Why not? If a motive of not wanting to be involved is responsible for one’s mind blindness, is this not genocide denial? The denial helped relieve them of any sense of responsibility for intervention. However, in the BBC documentary, and as also suggested by S&D, America’s and Britain’s current support for the Kagame regime is used to explain why the allegedly much greater evils committed by Kagame and his RPF cohorts are not confronted. America and Britain were in denial of one genocide in 1994; they are currently guilty of denial of crimes against humanity in 2014 committed by the other side according to Corbin and S&D. Just as Western governments usually refuse to endorse the Armenian genocide lest they alienate their ally, Turkey, they are now doing the same for Kagame’s crimes. In this mind-set, it is not Corbin and S&D who are in denial,
but Kagame’s supporters.

Is denial of a genocide because of inattention or self-interested motives genocide denial proper? If it is, then America and Britain were guilty then and are now guilty of denial of crimes against humanity. However, the failure to recognize a genocide or a crime against humanity, I argue, does not make one a genocide denier. And the effort to minimalize genocide by using the contrast of the crimes committed by the other side is also not genocide denial. Genocide denial is a deliberate effort to relieve the killers of responsibility and to blame the victims. The creators of the BBC documentary and S&D do not do either.

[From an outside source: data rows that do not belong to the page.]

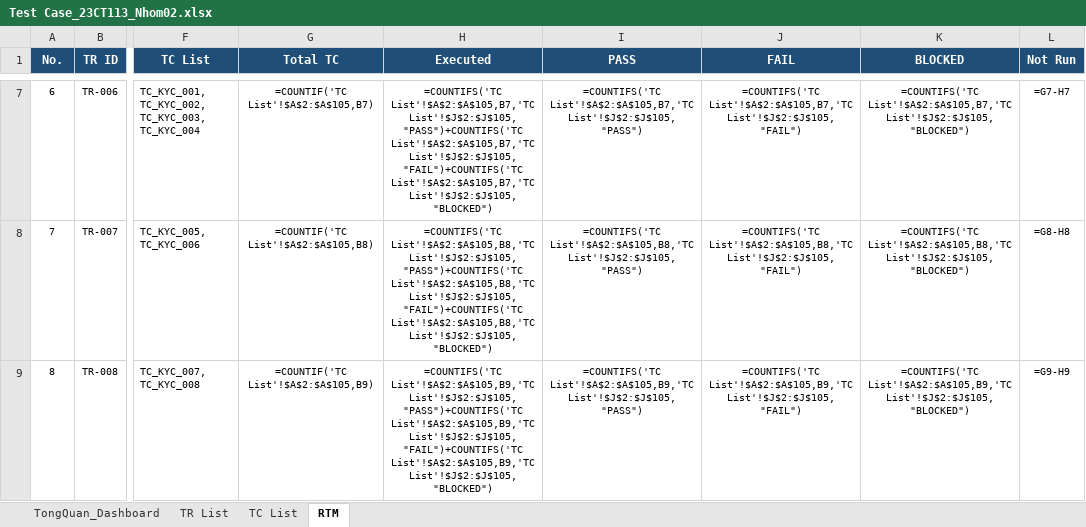
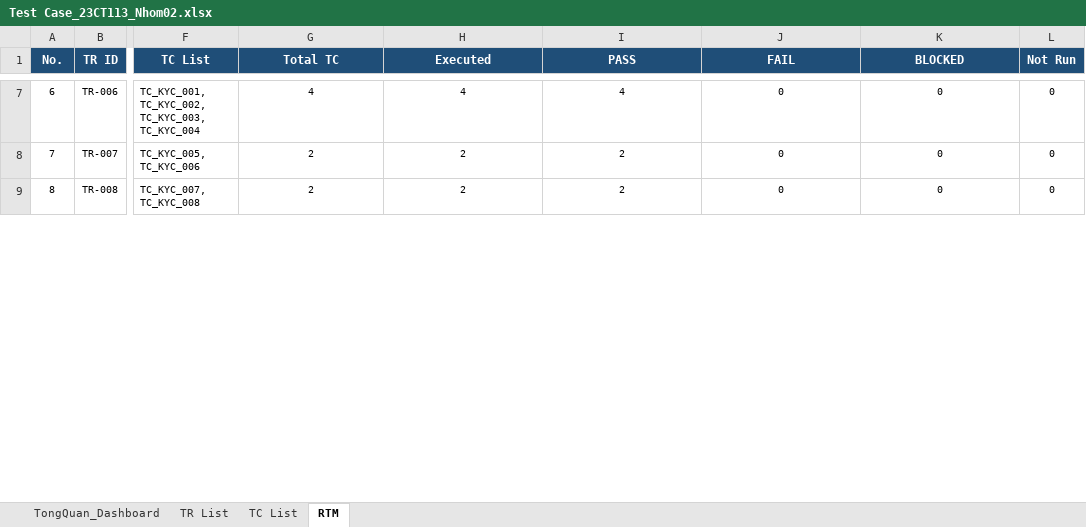
Before and after one commit to Escanor292/test, an Excel workbook: 23CT113_Nhom02_NenTangCrowdfunding(TuTeFund)/Test Case_23CT113_Nhom02.xlsx, sheet RTM, drawn as a sheet; only a part is shown, gaps mark what is left out; values as stored, in another font and other column widths than the file's, no borders; formulas without a stored value are shown as written; the diff covers the shown part only; the diff names each change by its address in the sheet, - before the commit and + after, or states it on an @@ line.

Commit message:
Điền số liệu RTM từ kết quả test case.
Total, Executed, PASS, FAIL, BLOCKED và Not Run tính từ TC List.

```diff
--- a/23CT113_Nhom02_NenTangCrowdfunding(TuTeFund)/Test Case_23CT113_Nhom02.xlsx (sheet RTM)
+++ b/23CT113_Nhom02_NenTangCrowdfunding(TuTeFund)/Test Case_23CT113_Nhom02.xlsx (sheet RTM)
-G7 (Total TC): =COUNTIF('TC List'!$A$2:$A$105,B7)
+G7 (Total TC): 4
-H7 (Executed): =COUNTIFS('TC List'!$A$2:$A$105,B7,'TC List'!$J$2:$J$105,"PASS")+COUNTIFS('TC List'!$A$2:$A$105,B7,'TC List'!$J$2:$J$105,"FAIL")+COUNTIFS('TC List'!$A$2:$A$105,B7,'TC List'!$J$2:$J$105,"BLOCKED")
+H7 (Executed): 4
-I7 (PASS): =COUNTIFS('TC List'!$A$2:$A$105,B7,'TC List'!$J$2:$J$105,"PASS")
+I7 (PASS): 4
-J7 (FAIL): =COUNTIFS('TC List'!$A$2:$A$105,B7,'TC List'!$J$2:$J$105,"FAIL")
+J7 (FAIL): 0
-K7 (BLOCKED): =COUNTIFS('TC List'!$A$2:$A$105,B7,'TC List'!$J$2:$J$105,"BLOCKED")
+K7 (BLOCKED): 0
-L7 (Not Run): =G7-H7
+L7 (Not Run): 0
-G8 (Total TC): =COUNTIF('TC List'!$A$2:$A$105,B8)
+G8 (Total TC): 2
-H8 (Executed): =COUNTIFS('TC List'!$A$2:$A$105,B8,'TC List'!$J$2:$J$105,"PASS")+COUNTIFS('TC List'!$A$2:$A$105,B8,'TC List'!$J$2:$J$105,"FAIL")+COUNTIFS('TC List'!$A$2:$A$105,B8,'TC List'!$J$2:$J$105,"BLOCKED")
+H8 (Executed): 2
-I8 (PASS): =COUNTIFS('TC List'!$A$2:$A$105,B8,'TC List'!$J$2:$J$105,"PASS")
+I8 (PASS): 2
-J8 (FAIL): =COUNTIFS('TC List'!$A$2:$A$105,B8,'TC List'!$J$2:$J$105,"FAIL")
+J8 (FAIL): 0
-K8 (BLOCKED): =COUNTIFS('TC List'!$A$2:$A$105,B8,'TC List'!$J$2:$J$105,"BLOCKED")
+K8 (BLOCKED): 0
-L8 (Not Run): =G8-H8
+L8 (Not Run): 0
-G9 (Total TC): =COUNTIF('TC List'!$A$2:$A$105,B9)
+G9 (Total TC): 2
-H9 (Executed): =COUNTIFS('TC List'!$A$2:$A$105,B9,'TC List'!$J$2:$J$105,"PASS")+COUNTIFS('TC List'!$A$2:$A$105,B9,'TC List'!$J$2:$J$105,"FAIL")+COUNTIFS('TC List'!$A$2:$A$105,B9,'TC List'!$J$2:$J$105,"BLOCKED")
+H9 (Executed): 2
-I9 (PASS): =COUNTIFS('TC List'!$A$2:$A$105,B9,'TC List'!$J$2:$J$105,"PASS")
+I9 (PASS): 2
-J9 (FAIL): =COUNTIFS('TC List'!$A$2:$A$105,B9,'TC List'!$J$2:$J$105,"FAIL")
+J9 (FAIL): 0
-K9 (BLOCKED): =COUNTIFS('TC List'!$A$2:$A$105,B9,'TC List'!$J$2:$J$105,"BLOCKED")
+K9 (BLOCKED): 0
-L9 (Not Run): =G9-H9
+L9 (Not Run): 0
```
Also changed, not shown: 234 edited cells elsewhere in this sheet.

The logic of their minimalization is not the logic of deniers. The logic of Corbin and S&D is determined by an effort to claim originality, not to abuse victims further or relieve perpetrators of guilt. They may practice poor journalism. They may betray scholarly and research standards. But they are not deniers, even though they attribute the vast majority of deaths to non-genocidal motives, a common effort of deniers. They do not blame the Tutsi citizens of Rwanda for their victimization, but, instead, blame Kagame for instigating the genocidaires and for failing to intervene to protect the victims in his pursuit of victory. Further, though they claim that most deaths were the result of the fog of civil war and though they claim that the perpetrators of the genocide were motivated by the invasion of 1990 and the suspicion that Tutsi citizens in Rwanda were or could be a fifth column, they do not use that numerical comparison, however much it is mistaken, or the overdetermination of the motivation of the perpetrators, to excuse their actions. They concur that the Rwandan genocide was planned and directed by extremists who gained control of the central government, the media, the army and the armed militias.

They do not seem to be motivated by an eagerness to deny or even minimize the genocide, though the effects of their work do precisely that. Their vested interest is their professionalism, not the message of denial or even minimalization, even if the latter is the result of their sloppy work.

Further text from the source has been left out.